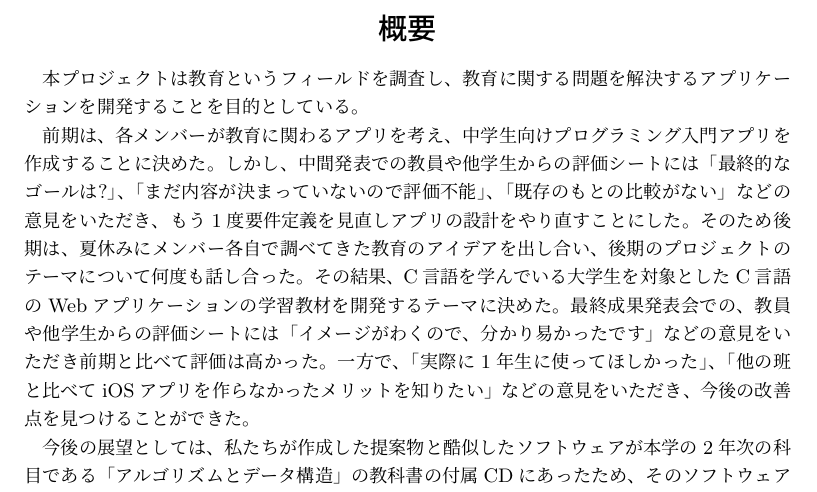
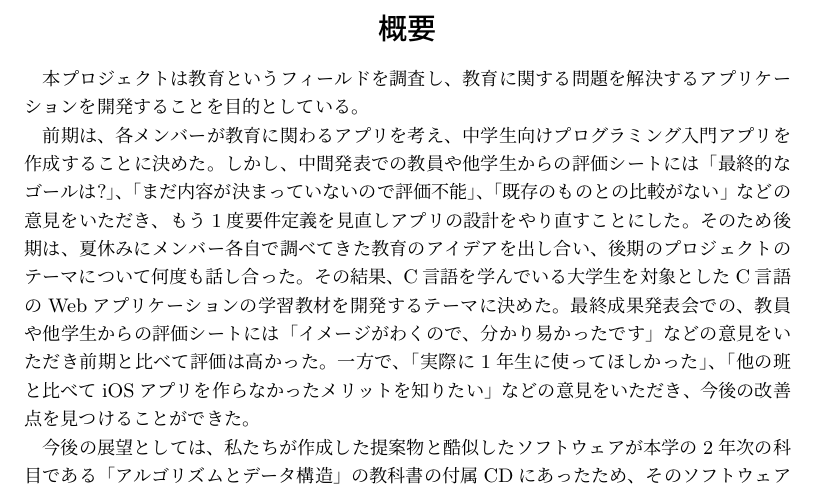
Before and after one commit to FUNPBL2015/edu_groupreport, a LaTeX thesis (group.tex): part of page 3 of 55, cut so that both start at the same text. Compiled offline with pLaTeX and dvipdfmx.

Commit message:
レビューを修正しました

```diff
--- a/group.tex
+++ b/group.tex
@@ -79,7 +79,7 @@
 %\fake{ここに日本語の概要を書きます。}
 　本プロジェクトは教育というフィールドを調査し、教育に関する問題を解決するアプリケーションを開発することを目的としている。
 
-　前期は、各メンバーが教育に関わるアプリを考え、中学生向けプログラミング入門アプリを作成することに決めた。しかし、中間発表での教員や他学生からの評価シートには「最終的なゴールは?」、「まだ内容が決まっていないので評価不能」、「既存のもとの比較がない」などの意見をいただき、もう1度要件定義を見直しアプリの設計をやり直すことにした。そのため後期は、夏休みにメンバー各自で調べてきた教育のアイデアを出し合い、後期のプロジェクトのテーマについて何度も話し合った。その結果、C言語を学んでいる大学生を対象としたC言語のWebアプリケーションの学習教材を開発するテーマに決めた。最終成果発表会での、教員や他学生からの評価シートには「イメージがわくので、分かり易かったです」などの意見をいただき前期と比べて評価は高かった。一方で、「実際に1年生に使ってほしかった」、「他の班と比べてiOSアプリを作らなかったメリットを知りたい」などの意見をいただき、今後の改善点を見つけることができた。
+　前期は、各メンバーが教育に関わるアプリを考え、中学生向けプログラミング入門アプリを作成することに決めた。しかし、中間発表での教員や他学生からの評価シートには「最終的なゴールは?」、「まだ内容が決まっていないので評価不能」、「既存のものとの比較がない」などの意見をいただき、もう1度要件定義を見直しアプリの設計をやり直すことにした。そのため後期は、夏休みにメンバー各自で調べてきた教育のアイデアを出し合い、後期のプロジェクトのテーマについて何度も話し合った。その結果、C言語を学んでいる大学生を対象としたC言語のWebアプリケーションの学習教材を開発するテーマに決めた。最終成果発表会での、教員や他学生からの評価シートには「イメージがわくので、分かり易かったです」などの意見をいただき前期と比べて評価は高かった。一方で、「実際に1年生に使ってほしかった」、「他の班と比べてiOSアプリを作らなかったメリットを知りたい」などの意見をいただき、今後の改善点を見つけることができた。
 
 　今後の展望としては、私たちが作成した提案物と酷似したソフトウェアが本学の2年次の科目である「アルゴリズムとデータ構造」の教科書の付属CDにあったため、そのソフトウェアとの差別化を図っていきたいと思う。また、ユーザーに評価していただくために本学の1年生やメタ学習センターに実際に使っていただきたいと思う。
 
```
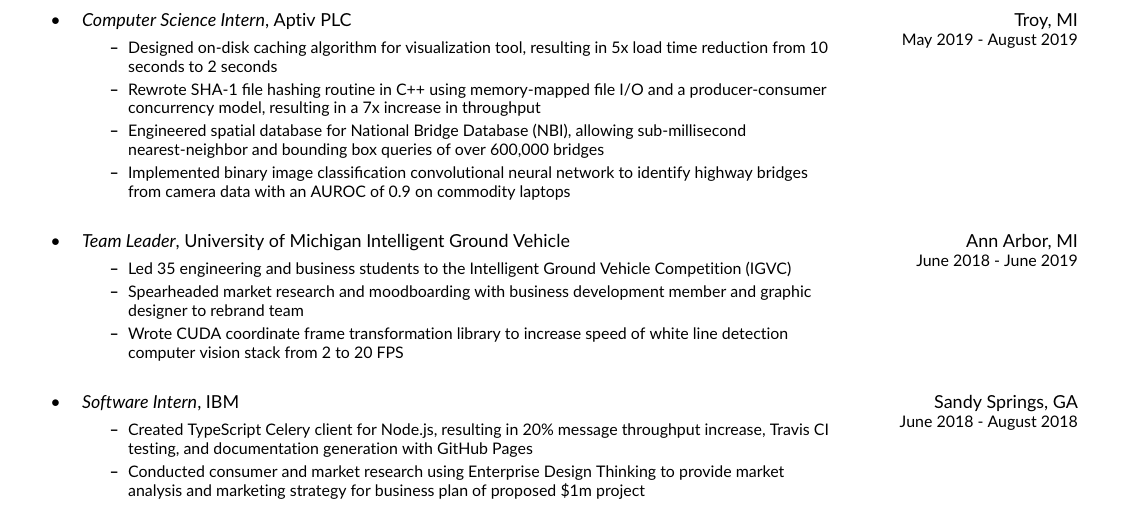
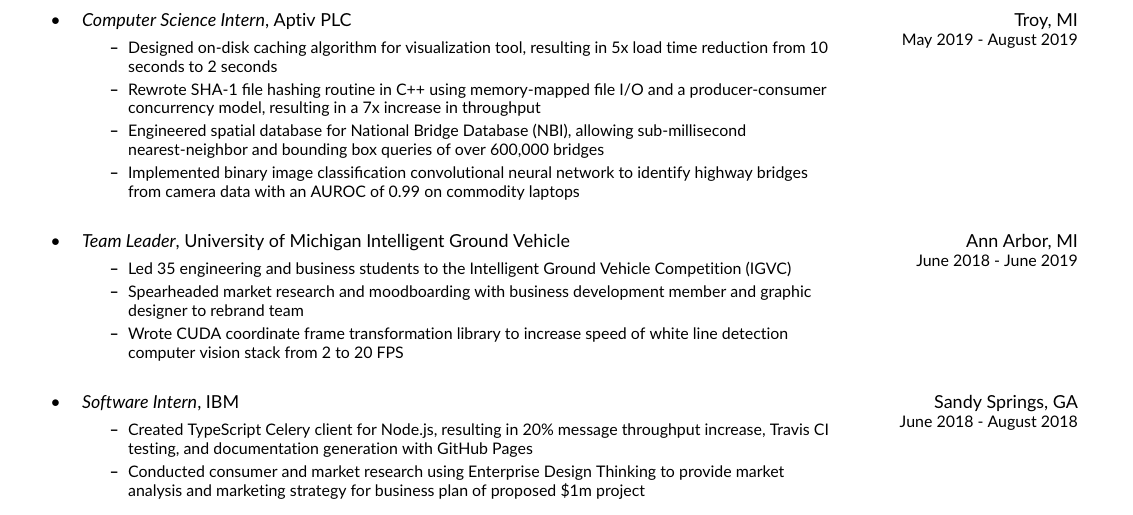
Before and after one commit to Gregory-Meyer/resume, a LaTeX CV (gregjm-resume.tex): part of the page, cut so that both start at the same text. Compiled offline with pdfLaTeX.

Commit message:
update Aptiv internship with improved AUROC

```diff
--- a/gregjm-resume.tex
+++ b/gregjm-resume.tex
@@ -52,7 +52,7 @@
           allowing sub-millisecond nearest-neighbor and bounding box queries of
           over 600,000 bridges
     \item Implemented binary image classification convolutional neural network
-          to identify highway bridges from camera data with an AUROC of 0.9 on
+          to identify highway bridges from camera data with an AUROC of 0.99 on
           commodity laptops
 \end{itemize}
 
```
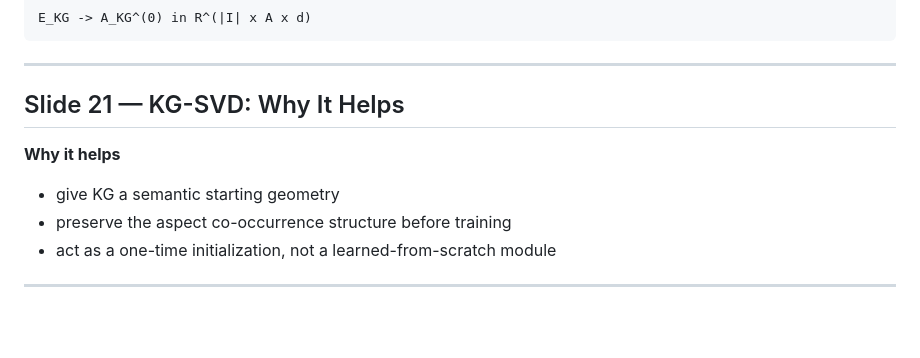
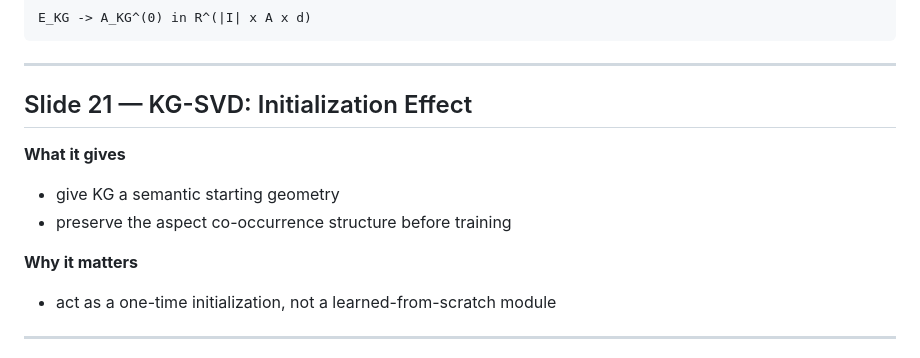
Before and after one commit to beckyhsuxp/RA-GARK, a Markdown page: Document/notes/SLIDES.md, the part around the change. Rendered like a GitHub page; blank space fills up the shorter version.

Commit message:
notes: reframe kg-svd effect slide

```diff
--- a/Document/notes/SLIDES.md
+++ b/Document/notes/SLIDES.md
@@ -364,12 +364,15 @@ E_KG -> A_KG^(0) in R^(|I| x A x d)
 
 ---
 
-## Slide 21 — KG-SVD: Why It Helps
+## Slide 21 — KG-SVD: Initialization Effect
 
-**Why it helps**
+**What it gives**
 
 - give KG a semantic starting geometry
 - preserve the aspect co-occurrence structure before training
+
+**Why it matters**
+
 - act as a one-time initialization, not a learned-from-scratch module
 
 ---
```
Also changed, not shown: Document/notes/script.md (+2 -2 lines).
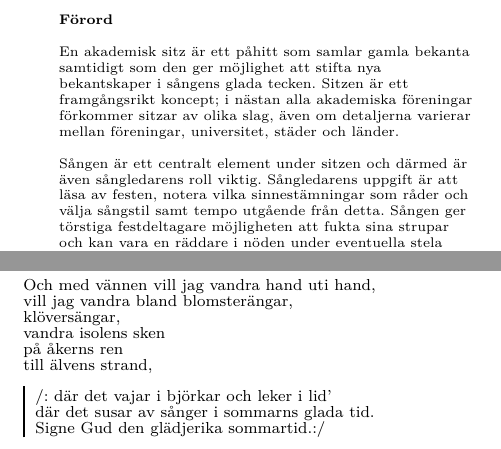
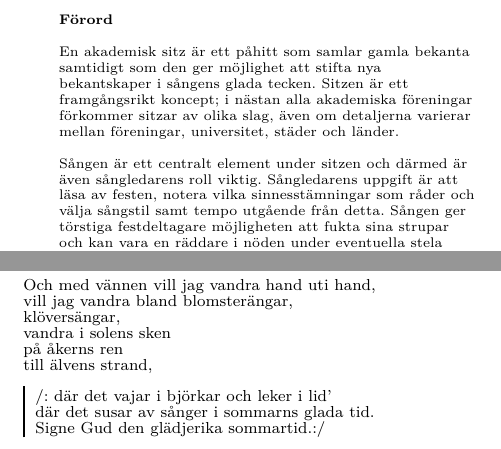
Before and after one commit to vasanation/vasungavisor, a LaTeX book (songbook.tex, which reads Forord/ForordsText.tex, IHoganNord/Sommarmarsch.tex): two parts of pages 4 and 19 of 228, joined at a grey line, cut so that both start at the same text. Compiled offline with pdfLaTeX.

Commit message:
körde igenom spellcheck och fixade ett par saker

```diff
--- a/Forord/ForordsText.tex
+++ b/Forord/ForordsText.tex
@@ -5,7 +5,7 @@
 En akademisk sitz är ett påhitt som samlar gamla bekanta samtidigt som den ger möjlighet att stifta nya bekantskaper i sångens glada tecken. Sitzen är ett framgångsrikt koncept; i nästan alla akademiska föreningar förkommer sitzar av olika slag, även om detaljerna varierar mellan föreningar, universitet, städer och länder.
 \\
 ~\\
-Sången är ett centralt element under sitzen och därmed är även sångledarens roll viktig. Sångledarens uppgift är att läsa av festen, notera vilka sinnestämningar som råder och välja sångstil samt tempo utgående från detta. Sången ger törstiga festdeltagare möjligheten att fukta sina strupar och kan vara en räddare i nöden under eventuella stela diskussioner eller raggningsförsök.
+Sången är ett centralt element under sitzen och därmed är även sångledarens roll viktig. Sångledarens uppgift är att läsa av festen, notera vilka sinnesstämningar som råder och välja sångstil samt tempo utgående från detta. Sången ger törstiga festdeltagare möjligheten att fukta sina strupar och kan vara en räddare i nöden under eventuella stela diskussioner eller raggningsförsök.
 \\
 ~\\
 Sitzen och sången är inte enbart ett skäl till att dricka, men en god dryck blir om möjligt ännu godare efter en välkomponerad eller fyndig sång. Vasungavisor kan användas under nationsårets alla tillfällen. Sångboken ska fungera som en källa för inspiration till sång och glada stunder oberoende om du sitter i Vasahörnan efter en fest eller på en sommaräng uppe i Österbotten.
--- a/IHoganNord/Sommarmarsch.tex
+++ b/IHoganNord/Sommarmarsch.tex
@@ -24,7 +24,7 @@ Signe Gud den dofterika sommartid.:/
 Och med vännen vill jag vandra hand uti hand,
 vill jag vandra bland blomsterängar,
 klöversängar,
-vandra isolens sken
+vandra i solens sken
 på åkerns ren
 till älvens strand,
 \endverse
```
Also changed, not shown: IHoganNord/MarschForUV.tex (+2 -2 lines).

* * * * * * *

Whenever the word "notes" shows up in a line of the entries, list that line.

* _Response for this exercise_
Before and after one commit to beckyhsuxp/RA-GARK, a Markdown page: Document/notes/SLIDES.md, the part around the change. Rendered like a GitHub page; blank space fills up the shorter version.
notes: reframe kg-svd effect slide
--- a/Document/notes/SLIDES.md
+++ b/Document/notes/SLIDES.md
Also changed, not shown: Document/notes/script.md (+2 -2 lines).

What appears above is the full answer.